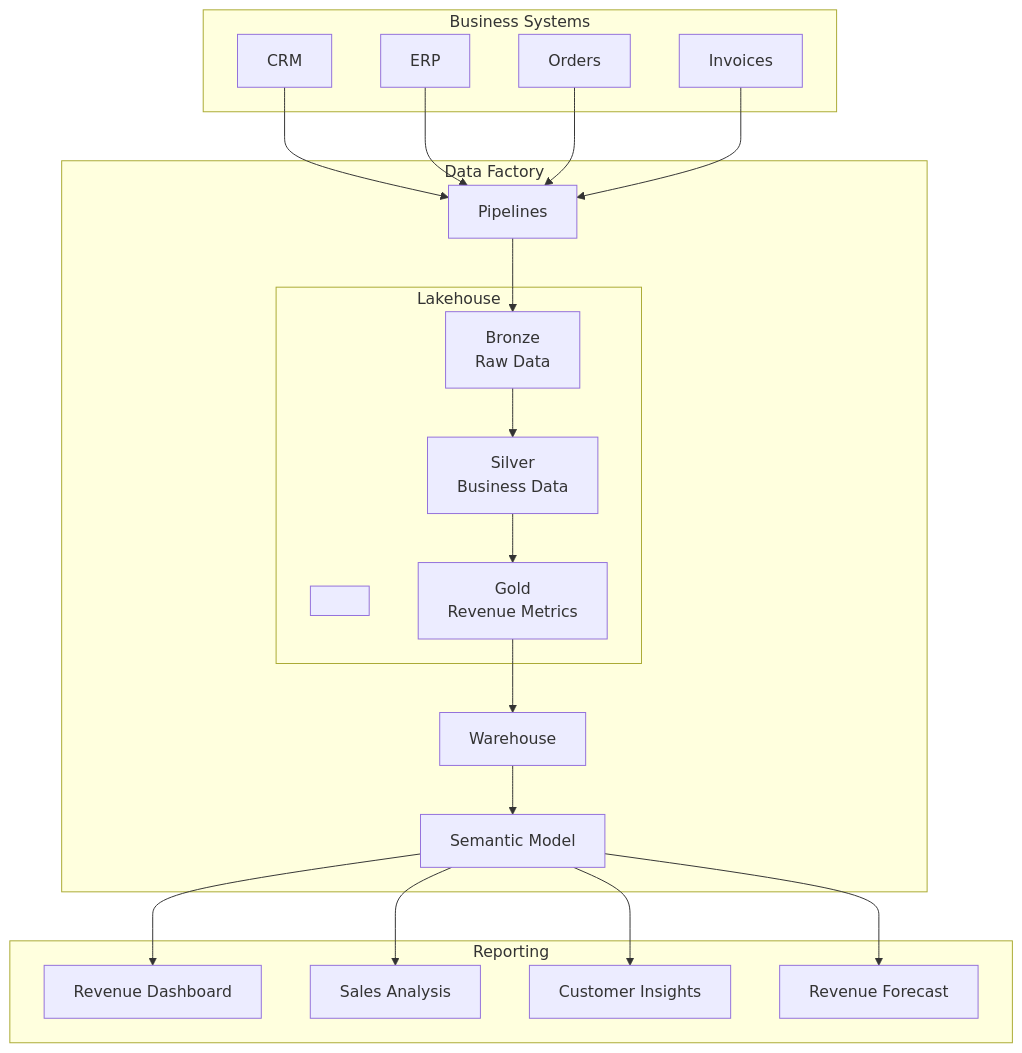
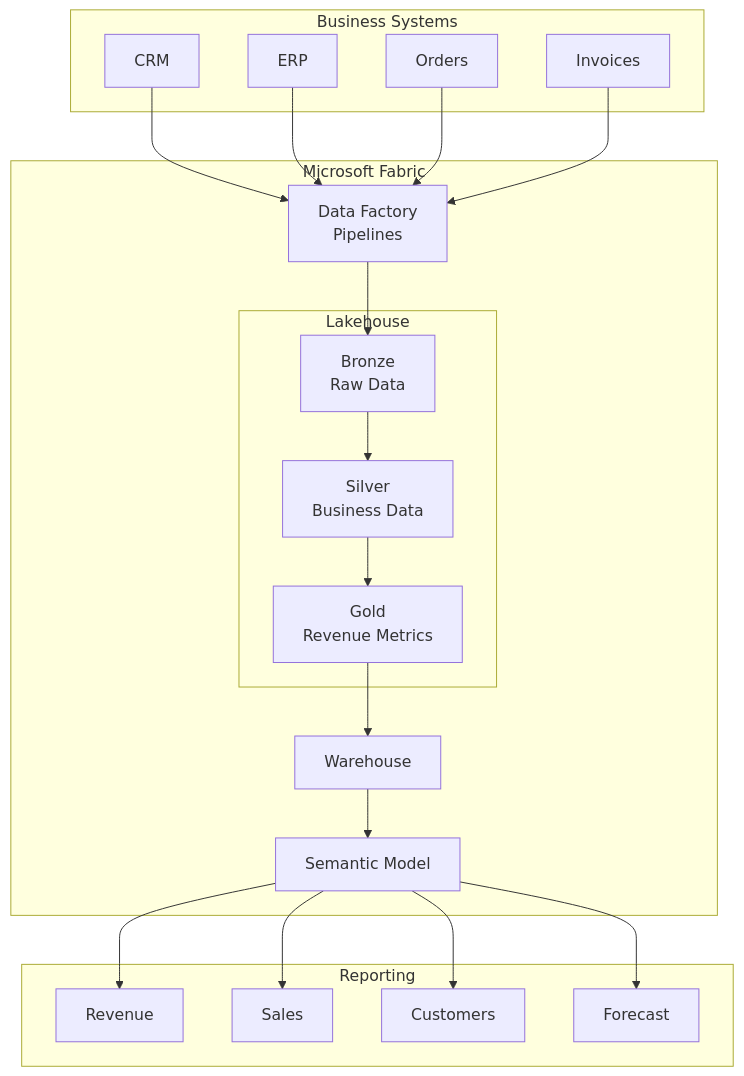
The diagram in README.md (Solveright/Revenue-Visibility), drawn with Mermaid before and after one commit.

````diff
--- a/README.md
+++ b/README.md
@@ -16,48 +16,47 @@
 ```mermaid
 flowchart TB
 
     subgraph Sources["Business Systems"]
         CRM["CRM"]
         ERP["ERP"]
         Orders["Orders"]
         Invoices["Invoices"]
     end
 
-    subgraph Data Factory
-        DF["Pipelines"]
+    subgraph Fabric["Microsoft Fabric"]
+        DF["Data Factory<br/>Pipelines"]
 
-    subgraph Lakehouse["Lakehouse"]
-            Dummy[" "]
+        subgraph Lakehouse["Lakehouse"]
             Bronze["Bronze<br/>Raw Data"]
             Silver["Silver<br/>Business Data"]
             Gold["Gold<br/>Revenue Metrics"]
         end
 
         WH["Warehouse"]
         SM["Semantic Model"]
     end
 
     subgraph Reporting["Reporting"]
-        Revenue["Revenue Dashboard"]
-        Sales["Sales Analysis"]
-        Customer["Customer Insights"]
-        Forecast["Revenue Forecast"]
+        Revenue["Revenue"]
+        Sales["Sales"]
+        Customer["Customers"]
+        Forecast["Forecast"]
     end
 
     CRM --> DF
     ERP --> DF
     Orders --> DF
     Invoices --> DF
 
     DF --> Bronze
     Bronze --> Silver
     Silver --> Gold
 
     Gold --> WH
     WH --> SM
 
     SM --> Revenue
     SM --> Sales
     SM --> Customer
     SM --> Forecast
 ```
````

______

▶ _Work instructions_
Beginning with the line in which "Silver --> Gold" appears, set down each line through the last one in the listing, unchanged and with no extras.

▶ _Solution for this problem_
     Silver --> Gold
 
     Gold --> WH
     WH --> SM
 
     SM --> Revenue
     SM --> Sales
     SM --> Customer
     SM --> Forecast
 ```
````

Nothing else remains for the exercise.